## WHAT THE TASK ASKS
Return each line of the listing that has the word "styles" in it.

******

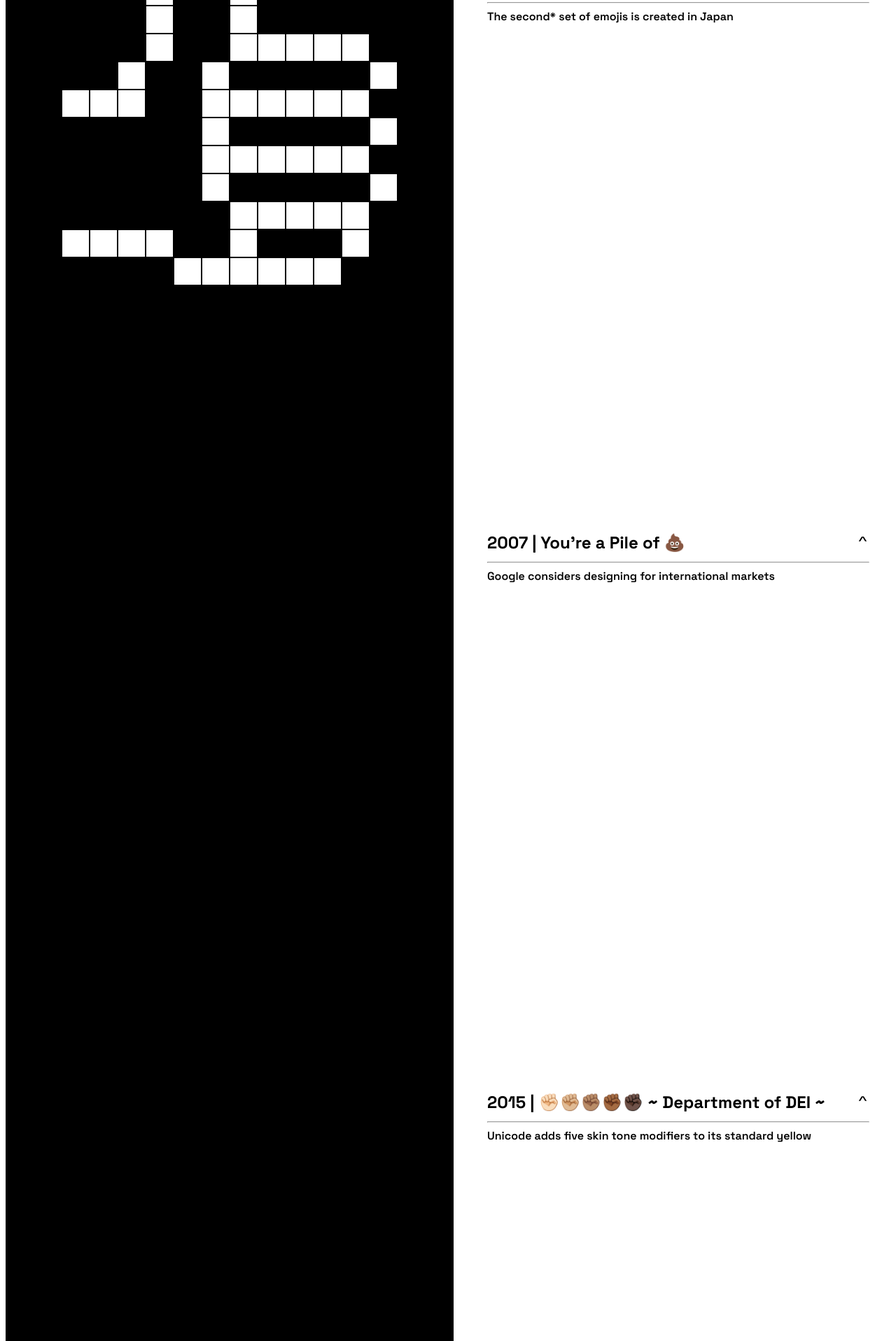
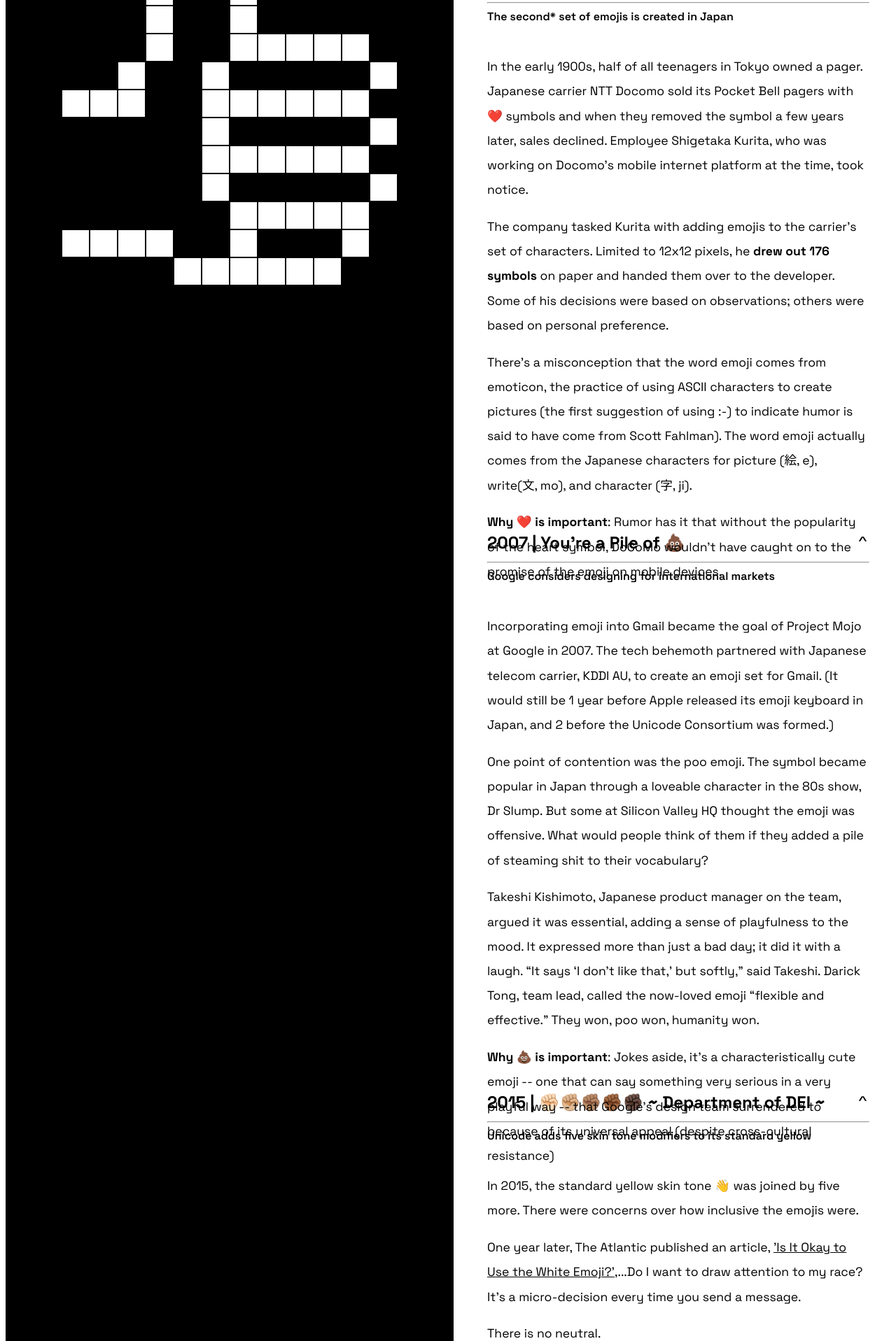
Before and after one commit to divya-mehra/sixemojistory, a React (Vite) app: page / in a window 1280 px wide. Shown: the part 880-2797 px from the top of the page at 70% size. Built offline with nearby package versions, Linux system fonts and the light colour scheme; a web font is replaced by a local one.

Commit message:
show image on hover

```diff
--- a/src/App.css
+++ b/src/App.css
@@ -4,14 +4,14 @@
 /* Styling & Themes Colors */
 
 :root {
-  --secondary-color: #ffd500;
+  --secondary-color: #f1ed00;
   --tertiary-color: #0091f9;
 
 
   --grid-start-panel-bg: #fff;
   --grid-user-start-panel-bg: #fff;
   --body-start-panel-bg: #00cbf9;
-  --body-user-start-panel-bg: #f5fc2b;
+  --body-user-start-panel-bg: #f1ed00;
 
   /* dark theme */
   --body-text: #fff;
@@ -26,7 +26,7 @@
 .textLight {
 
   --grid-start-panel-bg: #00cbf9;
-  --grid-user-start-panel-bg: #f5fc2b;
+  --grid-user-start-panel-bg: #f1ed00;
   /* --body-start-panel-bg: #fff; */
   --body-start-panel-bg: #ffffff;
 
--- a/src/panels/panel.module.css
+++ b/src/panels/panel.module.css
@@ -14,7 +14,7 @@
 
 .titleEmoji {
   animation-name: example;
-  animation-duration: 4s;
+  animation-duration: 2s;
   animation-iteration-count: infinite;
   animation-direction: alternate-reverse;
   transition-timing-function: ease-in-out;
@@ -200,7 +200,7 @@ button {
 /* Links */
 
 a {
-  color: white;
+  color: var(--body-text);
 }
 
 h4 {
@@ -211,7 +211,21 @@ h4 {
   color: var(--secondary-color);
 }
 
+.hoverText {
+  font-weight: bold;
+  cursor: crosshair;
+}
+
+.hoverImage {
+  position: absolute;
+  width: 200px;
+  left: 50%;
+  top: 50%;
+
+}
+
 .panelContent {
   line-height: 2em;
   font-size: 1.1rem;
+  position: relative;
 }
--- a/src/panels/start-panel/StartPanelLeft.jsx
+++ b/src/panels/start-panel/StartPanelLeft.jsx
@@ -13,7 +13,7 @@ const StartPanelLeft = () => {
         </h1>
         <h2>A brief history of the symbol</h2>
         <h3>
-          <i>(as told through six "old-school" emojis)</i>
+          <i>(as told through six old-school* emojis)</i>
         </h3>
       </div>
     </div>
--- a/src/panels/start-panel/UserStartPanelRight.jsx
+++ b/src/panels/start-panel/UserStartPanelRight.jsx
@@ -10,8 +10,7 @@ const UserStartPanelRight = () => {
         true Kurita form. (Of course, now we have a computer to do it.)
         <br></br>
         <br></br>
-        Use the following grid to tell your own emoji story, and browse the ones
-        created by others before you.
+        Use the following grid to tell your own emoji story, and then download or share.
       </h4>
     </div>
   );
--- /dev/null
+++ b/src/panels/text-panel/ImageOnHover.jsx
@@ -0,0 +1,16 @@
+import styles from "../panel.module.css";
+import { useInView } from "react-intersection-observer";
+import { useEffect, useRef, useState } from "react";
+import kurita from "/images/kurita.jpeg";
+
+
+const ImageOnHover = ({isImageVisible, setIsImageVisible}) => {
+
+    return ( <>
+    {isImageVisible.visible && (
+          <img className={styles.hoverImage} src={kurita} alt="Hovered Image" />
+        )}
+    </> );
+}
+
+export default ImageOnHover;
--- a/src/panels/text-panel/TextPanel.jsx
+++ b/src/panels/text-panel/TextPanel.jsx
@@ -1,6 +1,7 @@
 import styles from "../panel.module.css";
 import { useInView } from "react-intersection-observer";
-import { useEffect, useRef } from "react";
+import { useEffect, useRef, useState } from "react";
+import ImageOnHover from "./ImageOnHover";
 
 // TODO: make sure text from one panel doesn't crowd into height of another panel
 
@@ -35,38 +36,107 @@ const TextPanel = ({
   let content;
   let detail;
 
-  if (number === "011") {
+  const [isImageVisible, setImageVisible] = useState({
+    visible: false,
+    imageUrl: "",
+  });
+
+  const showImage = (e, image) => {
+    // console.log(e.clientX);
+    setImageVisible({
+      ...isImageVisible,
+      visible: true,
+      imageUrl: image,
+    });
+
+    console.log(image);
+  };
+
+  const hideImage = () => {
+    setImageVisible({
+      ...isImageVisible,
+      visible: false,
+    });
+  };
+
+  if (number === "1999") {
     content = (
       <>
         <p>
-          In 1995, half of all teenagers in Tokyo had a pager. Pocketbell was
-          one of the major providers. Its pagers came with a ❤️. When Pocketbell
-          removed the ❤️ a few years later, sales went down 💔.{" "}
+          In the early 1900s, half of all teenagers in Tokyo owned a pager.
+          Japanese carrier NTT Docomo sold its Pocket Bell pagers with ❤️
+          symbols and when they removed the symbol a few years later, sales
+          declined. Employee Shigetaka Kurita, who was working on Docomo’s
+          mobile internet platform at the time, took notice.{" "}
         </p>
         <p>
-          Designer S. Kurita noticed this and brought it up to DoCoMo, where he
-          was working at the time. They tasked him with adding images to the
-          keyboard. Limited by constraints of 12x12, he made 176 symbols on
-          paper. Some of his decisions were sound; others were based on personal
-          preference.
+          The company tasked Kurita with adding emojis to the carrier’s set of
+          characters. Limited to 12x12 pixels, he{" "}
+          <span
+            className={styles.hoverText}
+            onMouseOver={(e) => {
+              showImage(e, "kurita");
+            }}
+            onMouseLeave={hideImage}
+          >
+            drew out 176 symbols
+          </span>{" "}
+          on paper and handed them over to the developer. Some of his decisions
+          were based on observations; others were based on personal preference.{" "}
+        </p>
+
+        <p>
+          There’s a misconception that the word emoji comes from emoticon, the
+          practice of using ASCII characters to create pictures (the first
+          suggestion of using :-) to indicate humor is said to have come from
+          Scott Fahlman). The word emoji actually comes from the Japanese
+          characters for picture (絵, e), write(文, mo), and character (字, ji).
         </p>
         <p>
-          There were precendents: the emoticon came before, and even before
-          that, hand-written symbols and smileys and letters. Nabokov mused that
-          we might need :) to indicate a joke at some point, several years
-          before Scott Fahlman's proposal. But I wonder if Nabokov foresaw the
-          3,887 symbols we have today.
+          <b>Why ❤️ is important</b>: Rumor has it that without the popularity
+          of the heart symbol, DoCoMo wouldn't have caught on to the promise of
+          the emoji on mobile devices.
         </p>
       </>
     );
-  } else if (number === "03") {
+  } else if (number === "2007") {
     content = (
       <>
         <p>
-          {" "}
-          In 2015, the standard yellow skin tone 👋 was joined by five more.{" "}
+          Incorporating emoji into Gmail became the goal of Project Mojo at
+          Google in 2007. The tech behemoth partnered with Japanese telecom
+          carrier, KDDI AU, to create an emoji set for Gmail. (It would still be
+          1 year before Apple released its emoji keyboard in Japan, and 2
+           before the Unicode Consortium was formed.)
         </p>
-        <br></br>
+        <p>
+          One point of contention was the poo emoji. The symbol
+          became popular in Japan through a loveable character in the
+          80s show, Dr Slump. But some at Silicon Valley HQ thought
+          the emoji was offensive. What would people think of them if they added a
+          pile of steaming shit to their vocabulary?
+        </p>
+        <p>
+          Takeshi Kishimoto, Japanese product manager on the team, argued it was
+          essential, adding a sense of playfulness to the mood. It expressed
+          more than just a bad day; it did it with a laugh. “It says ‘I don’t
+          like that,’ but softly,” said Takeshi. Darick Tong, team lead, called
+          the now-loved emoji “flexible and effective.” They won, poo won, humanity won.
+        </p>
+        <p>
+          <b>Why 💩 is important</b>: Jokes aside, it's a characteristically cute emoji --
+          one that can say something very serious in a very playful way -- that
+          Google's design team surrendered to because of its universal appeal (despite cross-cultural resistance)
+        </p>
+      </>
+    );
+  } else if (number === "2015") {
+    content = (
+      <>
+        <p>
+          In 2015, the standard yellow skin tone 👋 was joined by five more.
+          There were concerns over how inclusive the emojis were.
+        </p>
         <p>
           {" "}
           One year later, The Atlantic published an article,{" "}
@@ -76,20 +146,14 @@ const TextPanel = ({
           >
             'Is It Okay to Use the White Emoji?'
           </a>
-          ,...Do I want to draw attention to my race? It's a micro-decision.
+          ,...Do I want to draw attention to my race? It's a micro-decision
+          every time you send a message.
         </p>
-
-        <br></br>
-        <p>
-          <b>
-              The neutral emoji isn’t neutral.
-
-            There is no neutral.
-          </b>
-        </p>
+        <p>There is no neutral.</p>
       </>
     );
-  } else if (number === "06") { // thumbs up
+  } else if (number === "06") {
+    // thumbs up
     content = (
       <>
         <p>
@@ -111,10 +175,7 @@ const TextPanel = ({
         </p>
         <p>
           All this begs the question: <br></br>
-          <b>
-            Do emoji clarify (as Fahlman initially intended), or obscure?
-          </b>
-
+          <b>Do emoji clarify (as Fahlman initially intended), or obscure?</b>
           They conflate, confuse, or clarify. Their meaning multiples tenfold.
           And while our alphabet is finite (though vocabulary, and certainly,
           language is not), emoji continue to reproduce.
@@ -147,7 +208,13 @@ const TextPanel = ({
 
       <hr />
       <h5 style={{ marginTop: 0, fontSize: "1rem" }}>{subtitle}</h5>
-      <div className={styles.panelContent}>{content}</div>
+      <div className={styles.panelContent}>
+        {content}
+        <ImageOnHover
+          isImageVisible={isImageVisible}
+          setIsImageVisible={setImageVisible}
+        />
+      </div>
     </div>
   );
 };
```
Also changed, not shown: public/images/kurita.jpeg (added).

******

## COMPLETED TASK
+import styles from "../panel.module.css";
+          <img className={styles.hoverImage} src={kurita} alt="Hovered Image" />
 import styles from "../panel.module.css";
+            className={styles.hoverText}
-      <div className={styles.panelContent}>{content}</div>
+      <div className={styles.panelContent}>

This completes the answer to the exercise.